BEGIN

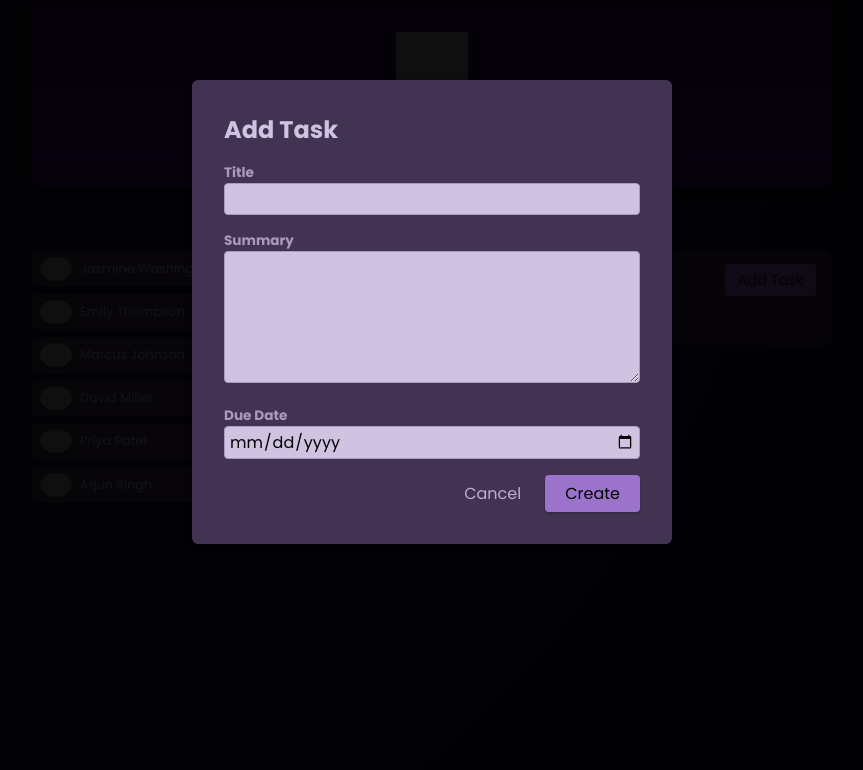
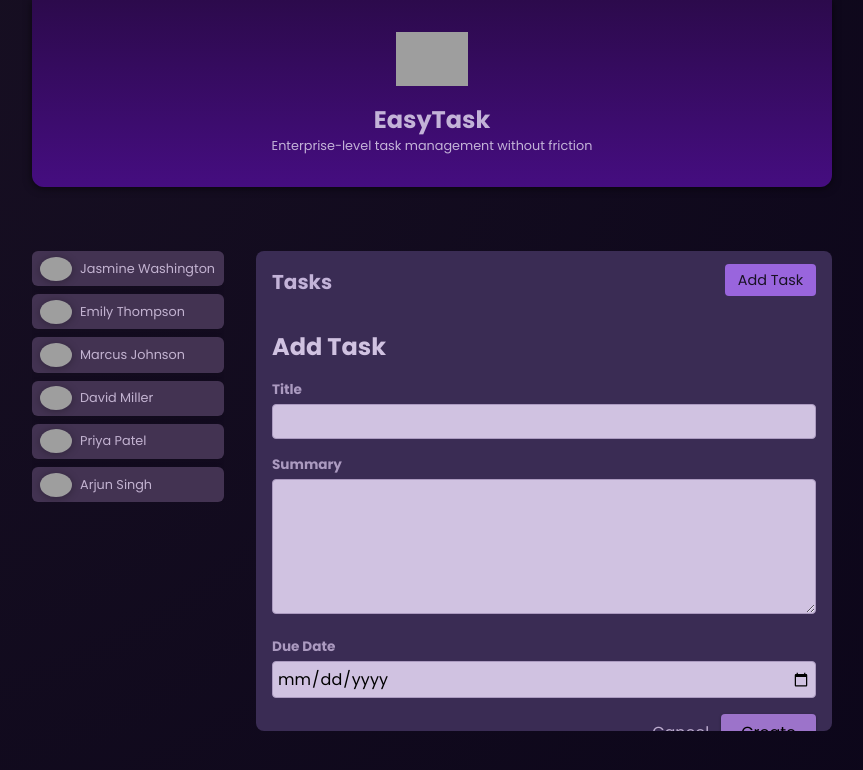
Before and after one commit to smhemel/task-management, an Angular app: page /users/1/tasks/new in a window 1280 px wide. Shown: the top 770 px of the page, without its empty margins (208-1071 px from the left). Built offline with nearby package versions, Linux system fonts and the light colour scheme; grey boxes are pictures that could not be loaded.

Commit message:
Update new-tasks component.

```diff
--- a/src/app/tasks/new-task/new-task.component.css
+++ b/src/app/tasks/new-task/new-task.component.css
@@ -29,13 +29,14 @@ label {
   font-weight: bold;
   font-size: 0.85rem;
   color: #ab9ac0;
+  margin-bottom: 0.25rem;
 }
 
 input,
 textarea {
   width: 100%;
   font: inherit;
-  padding: 0.15rem 0.25rem;
+  padding: 0.25rem 0.25rem;
   border-radius: 4px;
   border: 1px solid #ab9ac0;
   background-color: #d0c2e1;
@@ -45,7 +46,8 @@ textarea {
   margin: 1rem 0 0;
   display: flex;
   justify-content: flex-end;
-  gap: 0.25rem;
+  align-items: center;
+  gap: 0.75rem;
 }
 
 button {
@@ -57,12 +59,13 @@ button {
   background-color: transparent;
 }
 
-button[type="button"] {
+a {
   color: #bdadcf;
+  text-decoration: none;
 }
 
-button[type="button"]:hover,
-button[type="button"]:active {
+a:hover,
+a:active {
   color: #d0c2e1;
 }
 
--- a/src/app/tasks/new-task/new-task.component.html
+++ b/src/app/tasks/new-task/new-task.component.html
@@ -1,5 +1,3 @@
-<div class="backdrop" (click)="onCancel()"></div>
-<dialog open>
 <h2>Add Task</h2>
 <form (ngSubmit)="onSubmit()">
   <p>
@@ -9,17 +7,26 @@
 
   <p>
     <label for="summary">Summary</label>
-            <textarea id="summary" rows="5" name="summary" [(ngModel)]="enteredSummary"></textarea>
+    <textarea
+      id="summary"
+      rows="5"
+      name="summary"
+      [(ngModel)]="enteredSummary"
+    ></textarea>
   </p>
 
   <p>
     <label for="due-date">Due Date</label>
-            <input type="date" id="due-date" name="due-date" [(ngModel)]="enteredDate" />
+    <input
+      type="date"
+      id="due-date"
+      name="due-date"
+      [(ngModel)]="enteredDate"
+    />
   </p>
 
   <p class="actions">
-            <button type="button" (click)="onCancel()">Cancel</button>
+    <a routerLink="../">Cancel</a>
     <button type="submit">Create</button>
   </p>
 </form>
-</dialog>
--- a/src/app/tasks/new-task/new-task.component.ts
+++ b/src/app/tasks/new-task/new-task.component.ts
@@ -1,50 +1,48 @@
-import {
-  Component,
-  EventEmitter,
-  inject,
-  Input,
-  Output,
-  signal,
-} from '@angular/core';
+import { Component, inject, input, signal } from '@angular/core';
 import { FormsModule } from '@angular/forms';
+import { CanDeactivateFn, Router, RouterLink } from '@angular/router';
+
 import { TasksService } from '../tasks.service';
 
 @Component({
   selector: 'app-new-task',
   standalone: true,
-  imports: [FormsModule],
+  imports: [FormsModule, RouterLink],
   templateUrl: './new-task.component.html',
   styleUrl: './new-task.component.css',
 })
 export class NewTaskComponent {
-  @Input({ required: true }) userId!: string;
-  @Output() close = new EventEmitter<void>();
-
-  enteredTitle = '';
-  enteredSummary = '';
-  enteredDate = '';
-
+  userId = input.required<string>();
+  enteredTitle = signal('');
+  enteredSummary = signal('');
+  enteredDate = signal('');
+  submitted = false;
   private tasksService = inject(TasksService);
-
-  // Using Signal
-  // enteredTitle = signal('');
-  // enteredSummary = signal('');
-  // enteredDate = signal('');
+  private router = inject(Router);
 
   onSubmit() {
     this.tasksService.addTask(
       {
-        title: this.enteredTitle,
-        summary: this.enteredSummary,
-        dueDate: this.enteredDate,
+        title: this.enteredTitle(),
+        summary: this.enteredSummary(),
+        date: this.enteredDate(),
       },
-      this.userId
+      this.userId()
     );
+    this.submitted = true;
 
-    this.close.emit();
-  }
-
-  onCancel() {
-    this.close.emit();
+    this.router.navigate(['/users', this.userId(), 'tasks'], {
+      replaceUrl: true,
+    });
   }
 }
+
+export const canLeaveEditPage: CanDeactivateFn<NewTaskComponent> = (component) => {
+  if (component.submitted) {
+    return true;
+  }
+  if (component.enteredTitle() || component.enteredDate() || component.enteredSummary()) {
+    return window.confirm('Do you really want to leave? You will lose the entered data.')
+  }
+  return true;
+}
```
Lines whose indentation alone changed are shown as unchanged.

END

Task requirements »
Please print the records above word for word, leaving every image out.

Written response »
Before and after one commit to smhemel/task-management, an Angular app: page /users/1/tasks/new in a window 1280 px wide. Shown: the top 770 px of the page, without its empty margins (208-1071 px from the left). Built offline with nearby package versions, Linux system fonts and the light colour scheme; grey boxes are pictures that could not be loaded.

Commit message:
Update new-tasks component.

```diff
--- a/src/app/tasks/new-task/new-task.component.css
+++ b/src/app/tasks/new-task/new-task.component.css
@@ -29,13 +29,14 @@ label {
   font-weight: bold;
   font-size: 0.85rem;
   color: #ab9ac0;
+  margin-bottom: 0.25rem;
 }
 
 input,
 textarea {
   width: 100%;
   font: inherit;
-  padding: 0.15rem 0.25rem;
+  padding: 0.25rem 0.25rem;
   border-radius: 4px;
   border: 1px solid #ab9ac0;
   background-color: #d0c2e1;
@@ -45,7 +46,8 @@ textarea {
   margin: 1rem 0 0;
   display: flex;
   justify-content: flex-end;
-  gap: 0.25rem;
+  align-items: center;
+  gap: 0.75rem;
 }
 
 button {
@@ -57,12 +59,13 @@ button {
   background-color: transparent;
 }
 
-button[type="button"] {
+a {
   color: #bdadcf;
+  text-decoration: none;
 }
 
-button[type="button"]:hover,
-button[type="button"]:active {
+a:hover,
+a:active {
   color: #d0c2e1;
 }
 
--- a/src/app/tasks/new-task/new-task.component.html
+++ b/src/app/tasks/new-task/new-task.component.html
@@ -1,5 +1,3 @@
-<div class="backdrop" (click)="onCancel()"></div>
-<dialog open>
 <h2>Add Task</h2>
 <form (ngSubmit)="onSubmit()">
   <p>
@@ -9,17 +7,26 @@
 
   <p>
     <label for="summary">Summary</label>
-            <textarea id="summary" rows="5" name="summary" [(ngModel)]="enteredSummary"></textarea>
+    <textarea
+      id="summary"
+      rows="5"
+      name="summary"
+      [(ngModel)]="enteredSummary"
+    ></textarea>
   </p>
 
   <p>
     <label for="due-date">Due Date</label>
-            <input type="date" id="due-date" name="due-date" [(ngModel)]="enteredDate" />
+    <input
+      type="date"
+      id="due-date"
+      name="due-date"
+      [(ngModel)]="enteredDate"
+    />
   </p>
 
   <p class="actions">
-            <button type="button" (click)="onCancel()">Cancel</button>
+    <a routerLink="../">Cancel</a>
     <button type="submit">Create</button>
   </p>
 </form>
-</dialog>
--- a/src/app/tasks/new-task/new-task.component.ts
+++ b/src/app/tasks/new-task/new-task.component.ts
@@ -1,50 +1,48 @@
-import {
-  Component,
-  EventEmitter,
-  inject,
-  Input,
-  Output,
-  signal,
-} from '@angular/core';
+import { Component, inject, input, signal } from '@angular/core';
 import { FormsModule } from '@angular/forms';
+import { CanDeactivateFn, Router, RouterLink } from '@angular/router';
+
 import { TasksService } from '../tasks.service';
 
 @Component({
   selector: 'app-new-task',
   standalone: true,
-  imports: [FormsModule],
+  imports: [FormsModule, RouterLink],
   templateUrl: './new-task.component.html',
   styleUrl: './new-task.component.css',
 })
 export class NewTaskComponent {
-  @Input({ required: true }) userId!: string;
-  @Output() close = new EventEmitter<void>();
-
-  enteredTitle = '';
-  enteredSummary = '';
-  enteredDate = '';
-
+  userId = input.required<string>();
+  enteredTitle = signal('');
+  enteredSummary = signal('');
+  enteredDate = signal('');
+  submitted = false;
   private tasksService = inject(TasksService);
-
-  // Using Signal
-  // enteredTitle = signal('');
-  // enteredSummary = signal('');
-  // enteredDate = signal('');
+  private router = inject(Router);
 
   onSubmit() {
     this.tasksService.addTask(
       {
-        title: this.enteredTitle,
-        summary: this.enteredSummary,
-        dueDate: this.enteredDate,
+        title: this.enteredTitle(),
+        summary: this.enteredSummary(),
+        date: this.enteredDate(),
       },
-      this.userId
+      this.userId()
     );
+    this.submitted = true;
 
-    this.close.emit();
-  }
-
-  onCancel() {
-    this.close.emit();
+    this.router.navigate(['/users', this.userId(), 'tasks'], {
+      replaceUrl: true,
+    });
   }
 }
+
+export const canLeaveEditPage: CanDeactivateFn<NewTaskComponent> = (component) => {
+  if (component.submitted) {
+    return true;
+  }
+  if (component.enteredTitle() || component.enteredDate() || component.enteredSummary()) {
+    return window.confirm('Do you really want to leave? You will lose the entered data.')
+  }
+  return true;
+}
```
Lines whose indentation alone changed are shown as unchanged.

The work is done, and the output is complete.